‘Talent Management in Hospitality and Tourism’, a new book edited by Susan Horner, addresses a vital subject for educators and organisations in the hospitality sector, and is contributed to by major experts who have multi-national experience of hospitality education provide new and interesting perspectives on the topic of talent management.
Staff retention, training and morale is key in any industry, none more so that in the service sector where career perceptions can be negative and staff retention is notoriously high. Recruiting and retaining happy and well trained staff is key to the success of all customer-facing businesses. This book is the first to explore on this important topic from an individual and personal perspective rather than a company perspective. It will enable future managers to understand the key principles to maintaining a happy and talented workforce, as well as understanding how to successfully manage their own career path.

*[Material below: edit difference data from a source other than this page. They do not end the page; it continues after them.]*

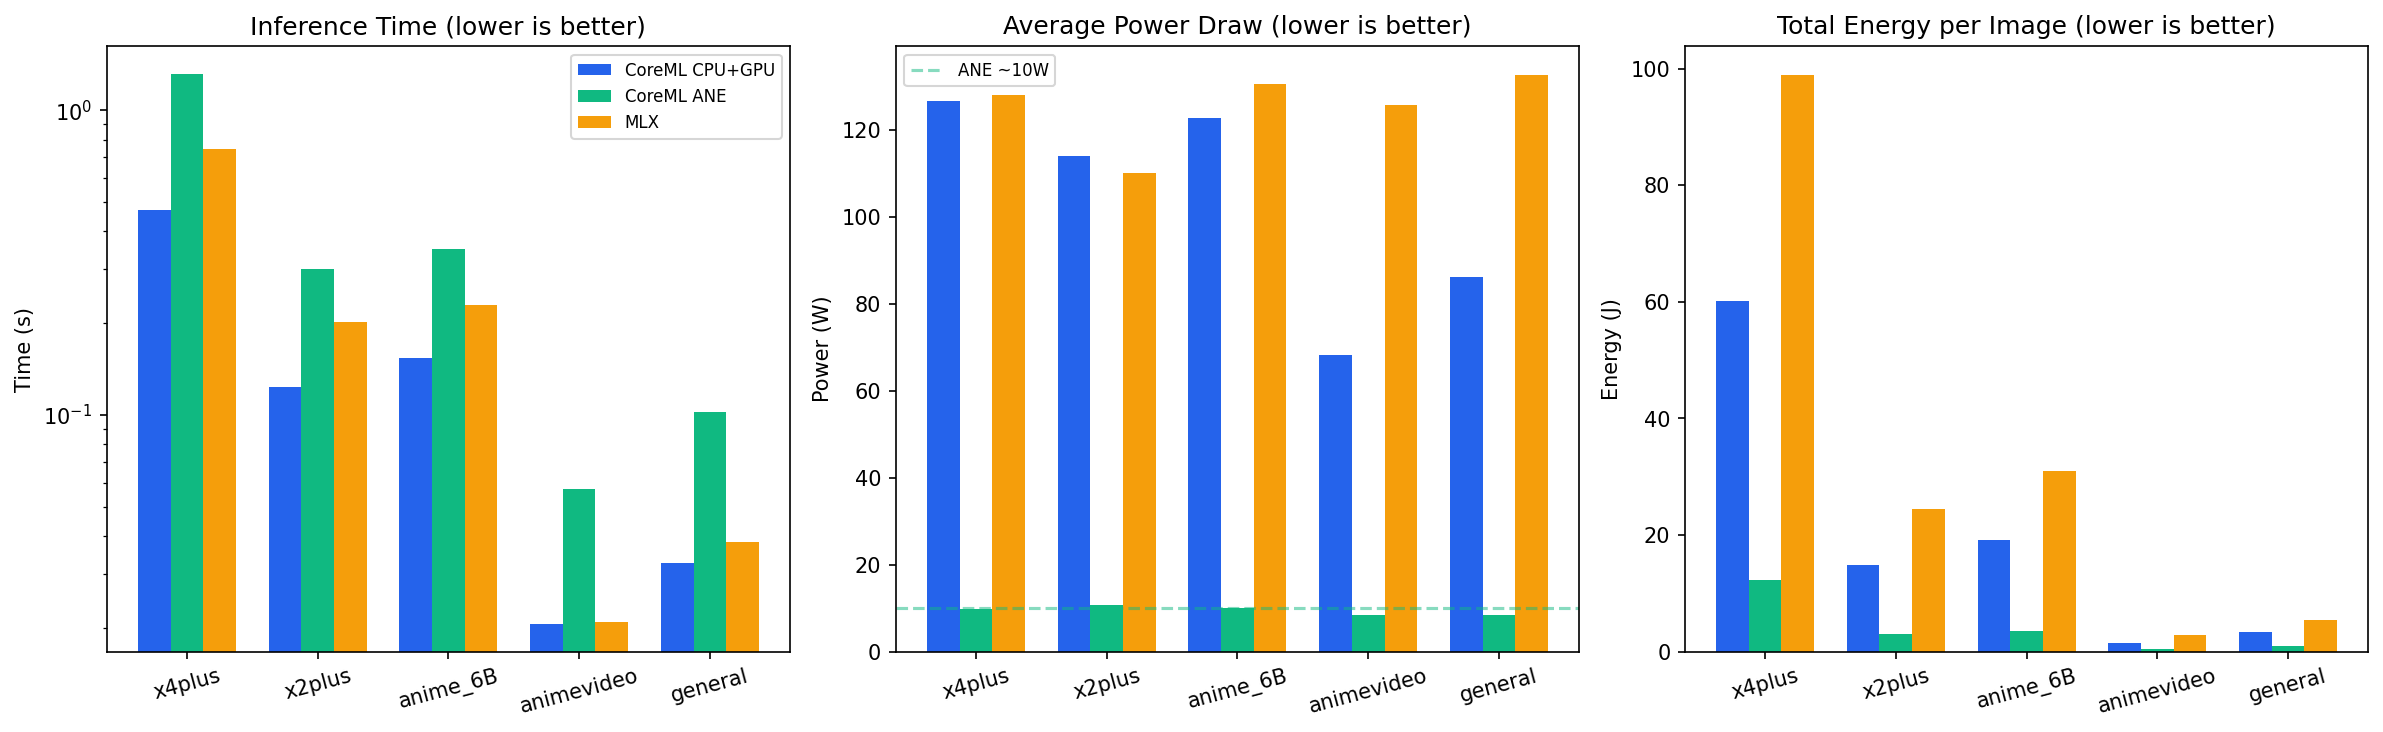
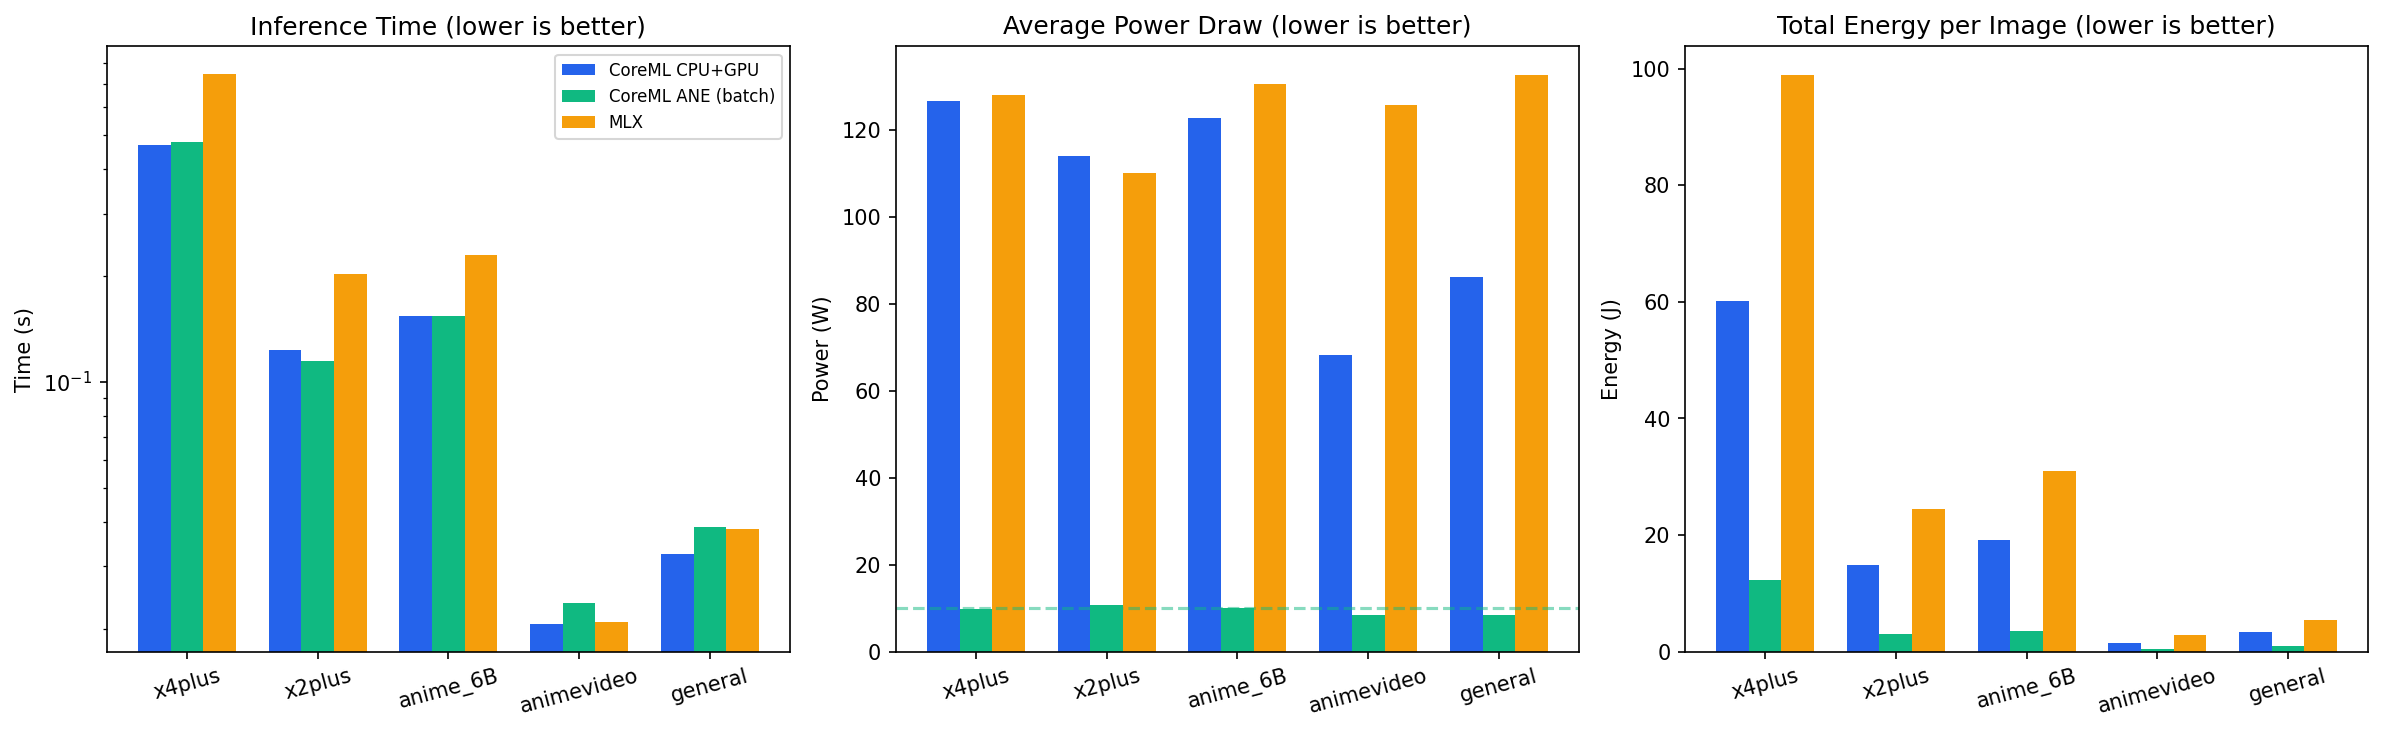
update ANE speed with flex batch data, ANE now matches GPU speed at 10x less power

diff --git a/README.md b/README.md
@@ -52,11 +52,13 @@ Benchmarked on M3 Ultra, fp16, averaged over 256/512/768 input sizes, 30s power 
 
 | Model | CoreML CPU+GPU | CoreML ANE (batch) | MLX | Speedup vs MLX |
 |-------|---------------|-------------------|-----|----------------|
-| x4plus | **0.47s** | 2.24s | 0.75s | 1.6x |
-| x2plus | **0.12s** | 0.30s | 0.20s | 1.6x |
-| anime_6B | **0.15s** | 0.35s | 0.23s | 1.5x |
-| animevideo | **0.02s** | 0.06s | 0.02s | 1.0x |
-| general | **0.03s** | 0.10s | 0.04s | 1.2x |
+| x4plus | **0.47s** | 0.48s | 0.75s | 1.6x |
+| x2plus | 0.12s | **0.11s** | 0.20s | 1.8x |
+| anime_6B | **0.15s** | 0.15s | 0.23s | 1.5x |
+| animevideo | **0.02s** | 0.02s | 0.02s | 1.0x |
+| general | **0.03s** | 0.04s | 0.04s | 1.2x |
+
+With batch inference, ANE matches GPU speed while using 10x less power.
 
 ### Power and Energy
 
@@ -103,7 +105,7 @@ Larger tiles are faster and produce better quality (fewer boundary artifacts). 5
 | | Speed | Power | Energy | Best For |
 |---|---|---|---|---|
 | CoreML CPU+GPU | fastest | high (68-127W) | medium | desktop, plugged in |
-| CoreML ANE | 2-3x slower | **low (8-11W)** | **lowest** | battery, mobile |
+| CoreML ANE (batch) | same as GPU | **low (8-11W)** | **lowest** | battery, mobile, always |
 | MLX | middle | high (110-133W) | highest | dynamic input sizes |
 
 ## Models
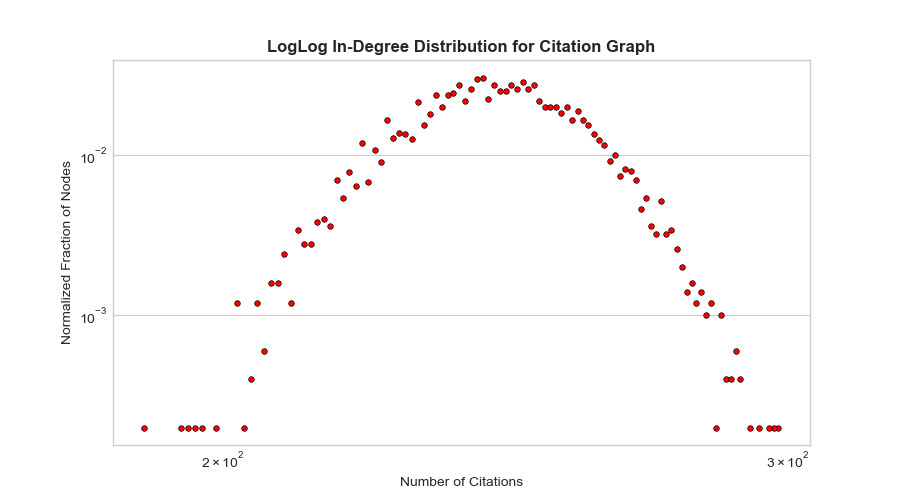
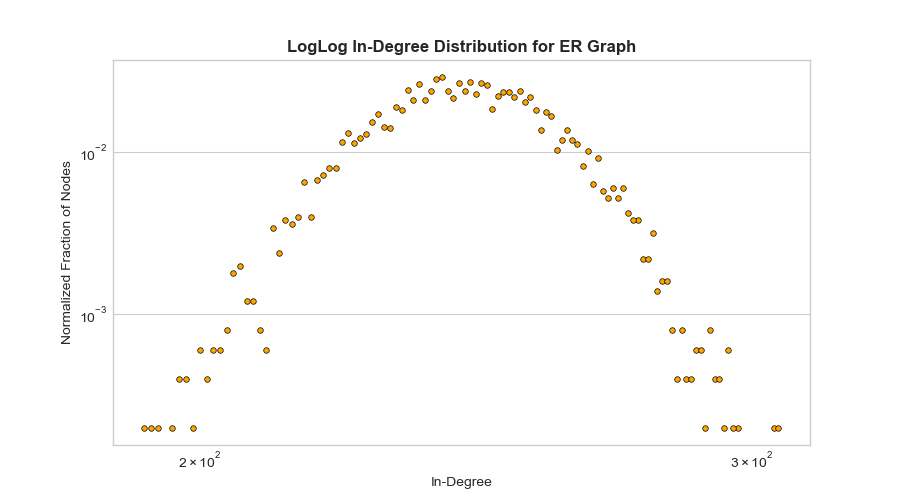
Complete DPA graph and plot of in-degree distribution

diff --git a/DPA_graph.py b/DPA_graph.py
@@ -11,30 +11,20 @@ Create the DPA graph, calculate the in-degrees for each node and the x and y val
 import In_degrees as ind
 import alg_dpa_trial as alg
 
-def dpa(num_nodes, num_edges):
+
+def dpa(num_nodes, num_new_nodes):
     """
     Create graph where every new node added randomly connects to a set number of existing nodes.
     """
-    """
-    g = {}
-    nodes = [num for num in range(num_nodes)]
-    num_edges = prob *  num_nodes
-    
-    for num in range(num_nodes):
-        #random.shuffle(nodes)
-        edges = 0
-        edge_list = []
-        while edges < num_edges:
-            edge = random.choice(nodes)
-            if edge != num:
-                edge_list.append(edge)
-            edges += 1
-        g[num] = set(edge_list)
-        
-    return g
-    """
-    
-dpa_graph = dpa(27770, 12)
+    dpa_graph = ind.make_complete_graph(num_new_nodes)
+    graph = alg.DPATrial(num_new_nodes)
+    for num in range(num_new_nodes, num_nodes):
+        new_node_neighbors = graph.run_trial(num_new_nodes)
+        dpa_graph[num] = new_node_neighbors
+    return dpa_graph
+
+ 
+dpa_graph = dpa(27770, 13)
 dpa_in_degrees = ind.in_degree_distribution(dpa_graph)
 
 def normalize_in_degrees(num_nodes, dict):

diff --git a/DPA_plot.py b/DPA_plot.py
@@ -9,20 +9,20 @@ Code for loading the loglog citation graph.
 """
 import matplotlib.pyplot as plt
 
-from ER_Graph import x
-from ER_Graph import y
+from DPA_graph import x
+from DPA_graph import y
 
 plt.style.use('seaborn-whitegrid')
 fig = plt.figure(figsize = (9, 5))
 ax1 = fig.add_subplot(1, 1, 1)
 
-ax1.loglog(x, y, ls='None', marker='.', ms = 8, mec='black', mew=.5, c='orange')
+ax1.loglog(x, y, ls='None', marker='.', ms = 6, mec='black', mew=.5, c='red')
 
-ax1.set_title('LogLog In-Degree Distribution for ER Graph', weight=600)
+ax1.set_title('LogLog In-Degree Distribution for DPA Graph', weight=600)
 ax1.set_xlabel('In-Degree')
 ax1.set_ylabel('Normalized Fraction of Nodes')
 
-plt.savefig('Images/In-Degree Distribution ER Graph', orientation='landscape')
+plt.savefig('Images/DPA Graph', orientation='landscape')
 plt.show()
 
 

diff --git a/alg_dpa_trial.py b/alg_dpa_trial.py
@@ -32,7 +32,7 @@ class DPATrial:
         """
         self._num_nodes = num_nodes
         self._node_numbers = [node for node in range(num_nodes) for dummy_idx in range(num_nodes)]
-
+        
 
     def run_trial(self, num_nodes):
         """
@@ -54,7 +54,9 @@ class DPATrial:
         # update the list of node numbers so that each node number 
         # appears in the correct ratio
         self._node_numbers.append(self._num_nodes)
+        #extend adds to end of a list
         self._node_numbers.extend(list(new_node_neighbors))
+        #print(self._node_numbers)
         
         #update the number of nodes
         self._num_nodes += 1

‘Talent Management In Hospitality and Tourism‘ uses case studies from major international companies as well as SMEs such as The Taj Hotel Group, India, Red Carnation Hotel Group, The Rick Stein group and La’Aubier in Neuchatel, Switzerland to illustrate successful talent management strategies and how they can be implemented. The text has a complete pedagogic structure, including learning points and activities at the end of each chapter to assist with class room delivery and design assessments.
What prompted to you write this book?
The topic of talent management is an emerging issue for both academics and industry practitioners across the world. Many of the large hotel groups, for example are changing their human resource management departments to talent management departments, and it is a big issue for small to medium enterprises in the sector. There has also been an increasing interest in the academic world, with course being offered on the topic at a variety of levels. I helped to supervise a PhD thesis on the topic which also made me realise the lack of published material on the topic in the hospitality field.
In a nutshell, how would you describe the difference between ‘talent management’ and ‘human resource management’?
I think that human resource management is about how you recruit, develop and retain that you want to recruit and employ. It uses well-established management techniques. Talent management is much more about a focus on the recruitment of individual talents and providing them with individually focused career plans. It is about matching the talented individual’s requirements with an appropriate company response.
Is there any one essential part of efficient talent management that ALL managers need to be on top of?
There is a debate about inclusive and exclusive approaches to talent management which managers should consider and make decisions about. Another critical issue is the importance of individual mentoring programs from members of staff.
High turnover is prevalent across the industry – how can the adoption of good talent management practices slow this down?
An increased focus on the talent management process as a whole will result in a happier workforce that will want to stay with their employer because they will trust the organisation with their future career development.
If you had one piece of advice for all hospitality managers, what would it be?
Think about the difference between education and training and decide on individually-focused development plans for all staff at every level. This will make everybody feel valued and recognised.
About the Editor
Susan Horner is Associate Professor in Hospitality, Tourism and Events Management at Plymouth University, UK. Susan wrote her first book Marketing for Hospitality in 1996 and has gone on to write further books with collaborators including Professor John Swarbrooke and Professor Stephen Ball. Susan’s books include key texts such as Consumer Behaviour in Tourism, International Cases in Tourism Management, Business Travel and Tourism and Leisure Marketing. These books are used internationally and have been translated into a variety of languages including Chinese. Among her other skills Susan has an interest in the learning styles of hospitality students, and relationship marketing and management issues for hospitality. She has also developed an international reputation as a marketing specialist and been responsible for the academic content of hospitality courses at undergraduate and postgraduate level that have been delivered both locally and internationally. During her academic career she has encouraged both undergraduate and postgraduate students to publish their research at various academic conferences.